§ YOUR GOAL
Check the material that follows for the word "final" and say how many lines contain it, with no other words.

§ DATA RECORDS

========================================

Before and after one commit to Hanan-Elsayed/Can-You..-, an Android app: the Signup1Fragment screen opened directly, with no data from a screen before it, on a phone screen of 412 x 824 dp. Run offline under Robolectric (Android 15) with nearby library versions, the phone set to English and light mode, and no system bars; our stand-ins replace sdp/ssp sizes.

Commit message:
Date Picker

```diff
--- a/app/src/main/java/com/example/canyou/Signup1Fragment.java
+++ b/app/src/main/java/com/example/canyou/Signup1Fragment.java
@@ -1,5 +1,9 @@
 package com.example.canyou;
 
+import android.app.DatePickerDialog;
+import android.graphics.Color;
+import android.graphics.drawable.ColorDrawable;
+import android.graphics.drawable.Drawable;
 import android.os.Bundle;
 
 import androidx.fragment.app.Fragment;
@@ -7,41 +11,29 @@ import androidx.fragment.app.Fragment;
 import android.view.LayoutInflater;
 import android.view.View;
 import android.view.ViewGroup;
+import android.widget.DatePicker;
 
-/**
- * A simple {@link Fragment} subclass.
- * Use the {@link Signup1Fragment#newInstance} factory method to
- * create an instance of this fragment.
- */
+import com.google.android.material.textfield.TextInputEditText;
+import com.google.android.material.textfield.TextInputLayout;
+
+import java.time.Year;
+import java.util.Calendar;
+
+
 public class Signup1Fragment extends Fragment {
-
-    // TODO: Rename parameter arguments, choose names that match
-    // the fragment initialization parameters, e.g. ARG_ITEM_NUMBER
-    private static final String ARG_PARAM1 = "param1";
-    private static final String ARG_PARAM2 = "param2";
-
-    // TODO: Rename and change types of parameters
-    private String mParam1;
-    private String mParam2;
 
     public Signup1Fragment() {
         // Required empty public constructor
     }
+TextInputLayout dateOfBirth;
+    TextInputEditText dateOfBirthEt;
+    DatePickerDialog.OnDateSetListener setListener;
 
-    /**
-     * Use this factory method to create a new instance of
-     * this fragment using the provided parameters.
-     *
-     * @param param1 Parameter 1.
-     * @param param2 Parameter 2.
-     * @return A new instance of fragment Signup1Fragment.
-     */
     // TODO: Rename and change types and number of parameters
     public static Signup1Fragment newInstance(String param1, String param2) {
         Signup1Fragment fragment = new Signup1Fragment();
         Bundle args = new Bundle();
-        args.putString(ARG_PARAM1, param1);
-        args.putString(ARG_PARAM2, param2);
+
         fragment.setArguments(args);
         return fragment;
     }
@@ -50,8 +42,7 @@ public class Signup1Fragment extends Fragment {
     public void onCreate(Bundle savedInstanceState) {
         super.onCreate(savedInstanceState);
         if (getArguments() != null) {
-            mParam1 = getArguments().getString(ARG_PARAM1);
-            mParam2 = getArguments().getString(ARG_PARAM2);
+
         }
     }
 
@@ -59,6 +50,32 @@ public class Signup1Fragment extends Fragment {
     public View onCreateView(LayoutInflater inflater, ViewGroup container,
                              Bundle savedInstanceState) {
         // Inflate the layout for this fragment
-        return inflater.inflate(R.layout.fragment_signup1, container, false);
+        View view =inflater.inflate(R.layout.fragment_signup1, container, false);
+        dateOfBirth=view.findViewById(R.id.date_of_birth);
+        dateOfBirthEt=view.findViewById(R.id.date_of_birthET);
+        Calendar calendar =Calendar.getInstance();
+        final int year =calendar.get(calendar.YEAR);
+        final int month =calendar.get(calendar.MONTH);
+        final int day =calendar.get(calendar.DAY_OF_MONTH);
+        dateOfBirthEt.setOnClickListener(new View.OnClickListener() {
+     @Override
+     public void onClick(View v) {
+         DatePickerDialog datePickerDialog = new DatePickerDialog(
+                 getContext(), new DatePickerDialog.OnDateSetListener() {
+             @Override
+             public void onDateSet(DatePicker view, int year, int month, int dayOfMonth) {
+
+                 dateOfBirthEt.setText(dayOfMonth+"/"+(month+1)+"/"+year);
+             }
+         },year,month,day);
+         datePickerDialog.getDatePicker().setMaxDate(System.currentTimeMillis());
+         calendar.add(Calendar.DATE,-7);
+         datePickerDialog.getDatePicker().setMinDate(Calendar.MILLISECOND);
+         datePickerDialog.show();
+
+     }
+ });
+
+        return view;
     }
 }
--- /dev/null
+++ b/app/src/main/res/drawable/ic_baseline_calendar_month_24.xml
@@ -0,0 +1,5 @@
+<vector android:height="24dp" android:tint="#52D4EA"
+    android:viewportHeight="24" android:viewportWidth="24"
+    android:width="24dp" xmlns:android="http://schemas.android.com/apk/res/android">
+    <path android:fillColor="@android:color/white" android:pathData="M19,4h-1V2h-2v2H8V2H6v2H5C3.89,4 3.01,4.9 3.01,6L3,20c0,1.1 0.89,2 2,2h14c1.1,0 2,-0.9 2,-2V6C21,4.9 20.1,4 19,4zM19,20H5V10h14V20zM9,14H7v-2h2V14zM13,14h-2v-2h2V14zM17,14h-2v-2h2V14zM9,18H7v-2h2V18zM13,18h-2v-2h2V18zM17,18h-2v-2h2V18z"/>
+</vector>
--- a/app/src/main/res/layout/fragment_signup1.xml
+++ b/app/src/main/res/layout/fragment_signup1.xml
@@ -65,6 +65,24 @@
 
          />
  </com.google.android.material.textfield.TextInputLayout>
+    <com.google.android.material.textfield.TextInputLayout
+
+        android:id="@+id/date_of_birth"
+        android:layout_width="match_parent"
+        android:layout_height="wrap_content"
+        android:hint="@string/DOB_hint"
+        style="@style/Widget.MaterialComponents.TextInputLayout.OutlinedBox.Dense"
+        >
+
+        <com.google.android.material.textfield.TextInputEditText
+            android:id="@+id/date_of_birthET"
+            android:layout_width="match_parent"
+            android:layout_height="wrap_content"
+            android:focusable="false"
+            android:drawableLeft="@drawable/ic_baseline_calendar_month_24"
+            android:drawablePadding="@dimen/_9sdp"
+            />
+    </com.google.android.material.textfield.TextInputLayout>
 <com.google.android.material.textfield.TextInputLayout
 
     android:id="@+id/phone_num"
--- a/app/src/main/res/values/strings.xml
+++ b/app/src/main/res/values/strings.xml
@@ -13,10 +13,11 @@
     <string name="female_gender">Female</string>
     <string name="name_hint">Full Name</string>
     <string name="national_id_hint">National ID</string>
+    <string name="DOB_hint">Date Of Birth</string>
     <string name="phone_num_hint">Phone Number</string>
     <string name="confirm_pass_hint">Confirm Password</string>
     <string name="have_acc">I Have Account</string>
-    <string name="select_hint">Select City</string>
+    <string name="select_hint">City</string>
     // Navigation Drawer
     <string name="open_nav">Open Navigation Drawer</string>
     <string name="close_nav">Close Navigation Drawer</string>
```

========================================

§ YOUR SOLUTION
5